Hobbes and Locke were the English philosophers who attempted to explain the foundations and role of government in human society, contributing to social contract theory development. They opposed each other in their political and philosophical beliefs. Locke was committed to the ideas of liberalism, while Hobbes is considered a conservative theorist. This paper aims to discuss Hobbes’s and Locke’s opposing views of human nature and social order.
Who Supports Individual Determination
Locke’s political theory is individualistic as it is based on the theory of individuals’ natural rights. In this regard, Locke’s beliefs contributed to the development of modern Western philosophy and political liberalism (“John Locke Biography”). The concepts of natural law and rights play a significant role in the Lokean approach to individual determination. The philosopher believed that the preservation of humankind is the primary natural law, which determines the equality of all individuals in their natural rights. In other words, every person’s actions should be based on the law of reason, and every individual should be determined to preserve their natural rights as long as they do not threaten others’ liberties. Hence, respect for the rights of others constitutes the blueprint of the Lokean view of individualism and social order. In turn, the formation of governments is viewed as the result of a society’s agreement; however, people can overthrow the government if their natural rights are being violated. Locke’s ideas contributed to the establishment of America’s First Principle by the Founding Fathers.
Who Supports the Idea to Obey Government Strongly
Hobbes’s political philosophy and views on social order considerably differ from Locke’s principles.
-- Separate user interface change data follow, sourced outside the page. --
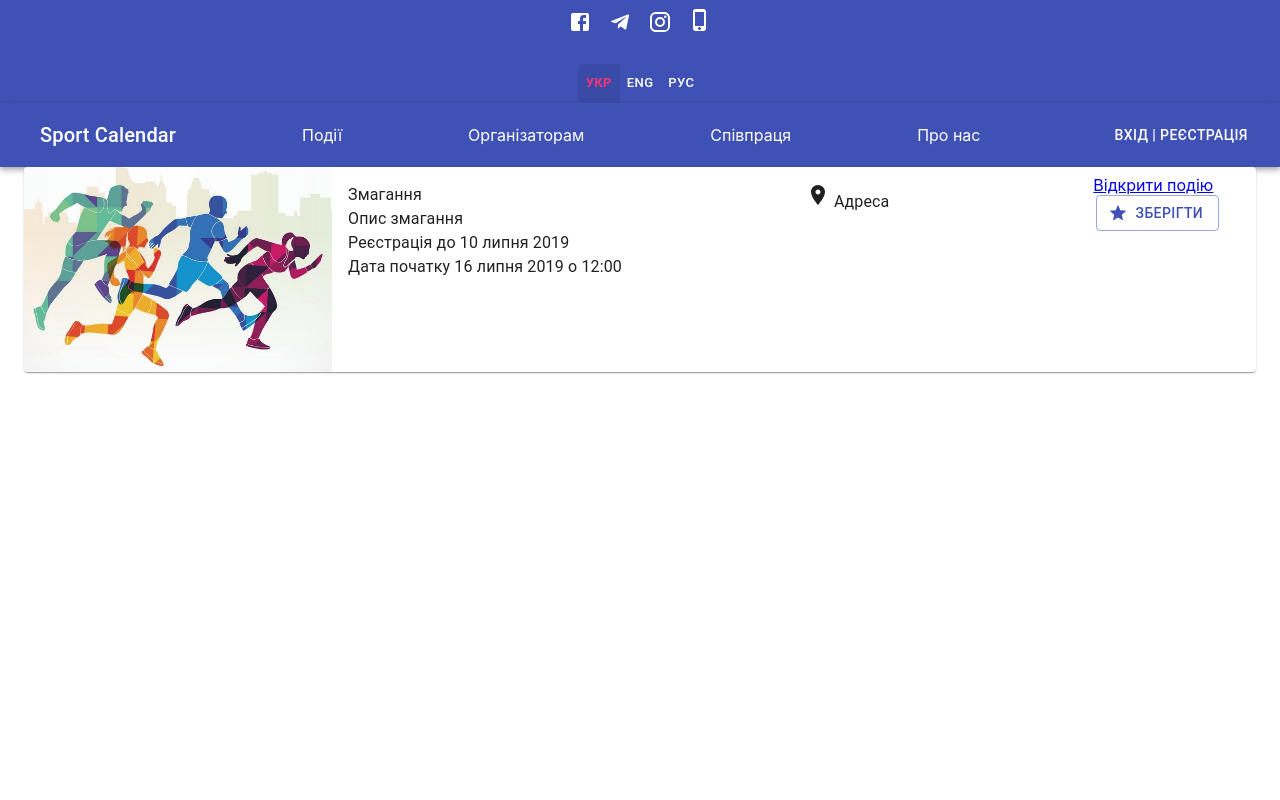
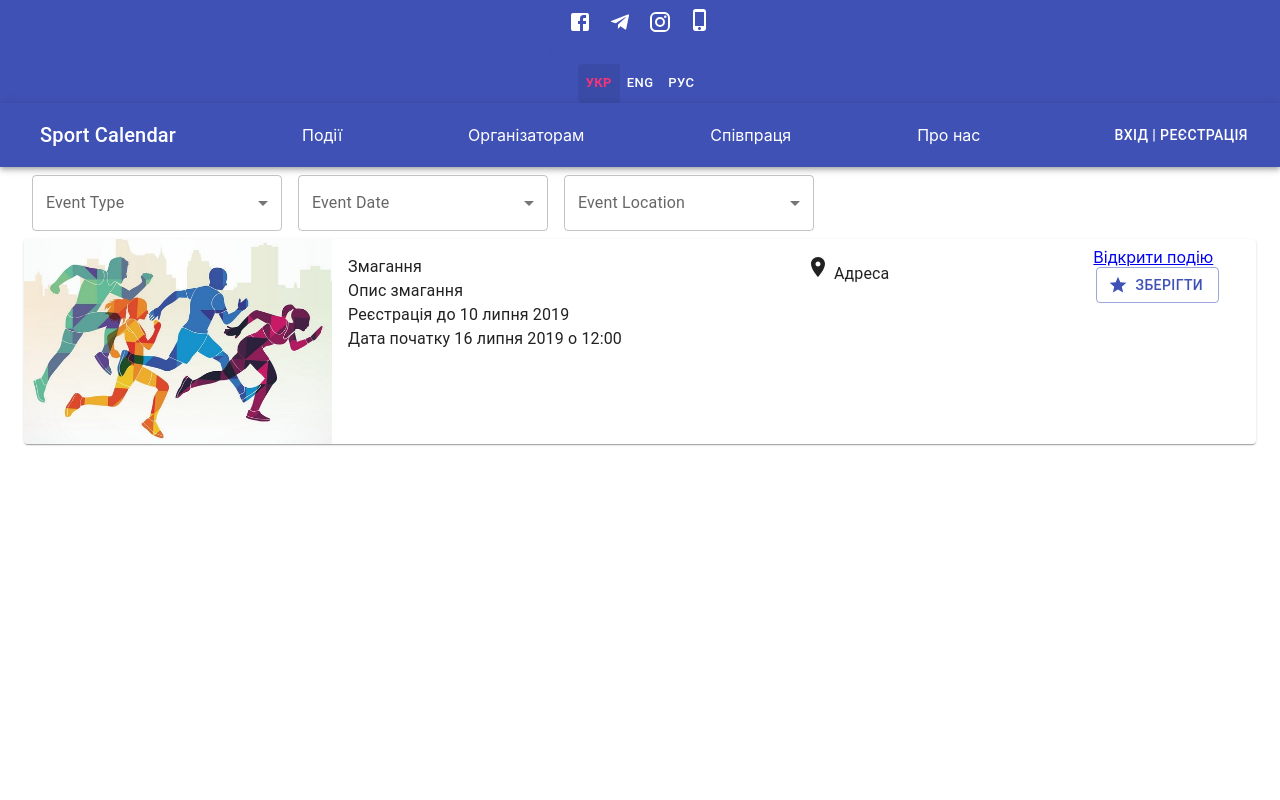
Before and after one commit to raa-intern/sportcalendar, a React (Create React App) app: page / in a window 1280 px wide. Shown: the top 800 px of the page. Built offline with nearby package versions, Linux system fonts and the light colour scheme.

Commit message:
add filters

```diff
--- /dev/null
+++ b/src/components/Filter.jsx
@@ -0,0 +1,58 @@
+import React, { useState } from "react";
+import { FormControl, InputLabel, Select, MenuItem } from "@mui/material";
+
+export default function Filter() {
+  const [eventType, setEventType] = useState("");
+  //   const [eventDate, setEventDate] = useState("");
+  //   const [eventLocation, setEventLocation] = useState("");
+
+  const handleChange = (event) => {
+    setEventType(event.target.value);
+  };
+  return (
+    <>
+      <FormControl sx={{ m: 1, minWidth: 250 }}>
+        <InputLabel id="event-type">Event Type</InputLabel>
+        <Select
+          labelId="event-type"
+          id="event-type"
+          value={eventType}
+          label="Event Type"
+          onChange={handleChange}
+        >
+          <MenuItem value={10}>Бiг</MenuItem>
+          <MenuItem value={20}>Велоспорт</MenuItem>
+          <MenuItem value={30}>Веслування</MenuItem>
+        </Select>
+      </FormControl>
+      <FormControl sx={{ m: 1, minWidth: 250 }}>
+        <InputLabel id="event-date">Event Date</InputLabel>
+        <Select
+          labelId="event-date"
+          id="event-date"
+          value={eventType}
+          label="Event Date"
+          onChange={handleChange}
+        >
+          <MenuItem value={10}>Бiг</MenuItem>
+          <MenuItem value={20}>Велоспорт</MenuItem>
+          <MenuItem value={30}>Веслування</MenuItem>
+        </Select>
+      </FormControl>
+      <FormControl sx={{ m: 1, minWidth: 250 }}>
+        <InputLabel id="event-location">Event Location</InputLabel>
+        <Select
+          labelId="event-location"
+          id="event-location"
+          value={eventType}
+          label="Event Location"
+          onChange={handleChange}
+        >
+          <MenuItem value={10}>Бiг</MenuItem>
+          <MenuItem value={20}>Велоспорт</MenuItem>
+          <MenuItem value={30}>Веслування</MenuItem>
+        </Select>
+      </FormControl>
+    </>
+  );
+}
--- a/src/pages/HomePage.jsx
+++ b/src/pages/HomePage.jsx
@@ -2,6 +2,7 @@ import React from "react";
 import Header from "../components/Header";
 import Footer from "../components/Footer";
 import EventCard from "../components/EventCard";
+import Filter from "../components/Filter";
 import { Container } from "@mui/material";
 
 export default function HomePage() {
@@ -9,6 +10,7 @@ export default function HomePage() {
     <>
       <Header />
       <Container maxWidth="xl" sx={{ height: "100vh" }}>
+        <Filter />
         <EventCard />
       </Container>
       <Footer />
```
The striking difference lies in the approach to human nature. Hobbes believed that “the state of nature” was a cruel and brutal place without authority to regulate people’s actions (“Political Theory” 00:04:12-00:04:18). The natural state for every individual in the state of war is aimed at survival and the protection of personal interests. Hence, Hobbes argued that a social contract reflects the agreement between society and the government. The philosopher viewed absolutism as the only right model to maintain the social order and protect people from the chaotic natural state. Therefore, according to Hobbes, people should firmly obey the government that places limitations on their actions. In this regard, Hobbes claimed that security, which is ensured by the government, is more important than liberty.
Hobbes’s and Locke’s Ideas and Democracy
Democracy refers to a political system based on the collective decision-making process with the equal influence of participants on the outcome. In other words, democracy ensures the principles of equality, opportunity, and recognition of dignity for every individual when significant decisions are made by many. In this regard, Hobbes’s ideas do not recognize democracy as an efficient means of maintaining social order; instead, Hobbes believed in an absolute monarchy. On the contrary, Locke’s ideas supported democratic principles as they emphasized life, liberty, and property as fundamental human rights. However, the concept is complex, and the state of real democracy is somewhat utopian. People know they live in a true democracy when efficient power-sharing is divided among all the citizens, and equality is guaranteed.
To sum up, Hobbes’s and Locke’s ideas of human nature and social order oppose each other. Hobbes believed in the need for individuals to give up on some liberties in exchange for security ensured by the government. In turn, Locke supported democracy, and his beliefs influenced the foundation of the American political ideology by the Founding Fathers. However, both politicians contributed to the global discourse on social order.
“John Locke Biography.” Biography, 2020, Web.
“Political Theory – Thomas Hobbes.” YouTube, 2015, Web.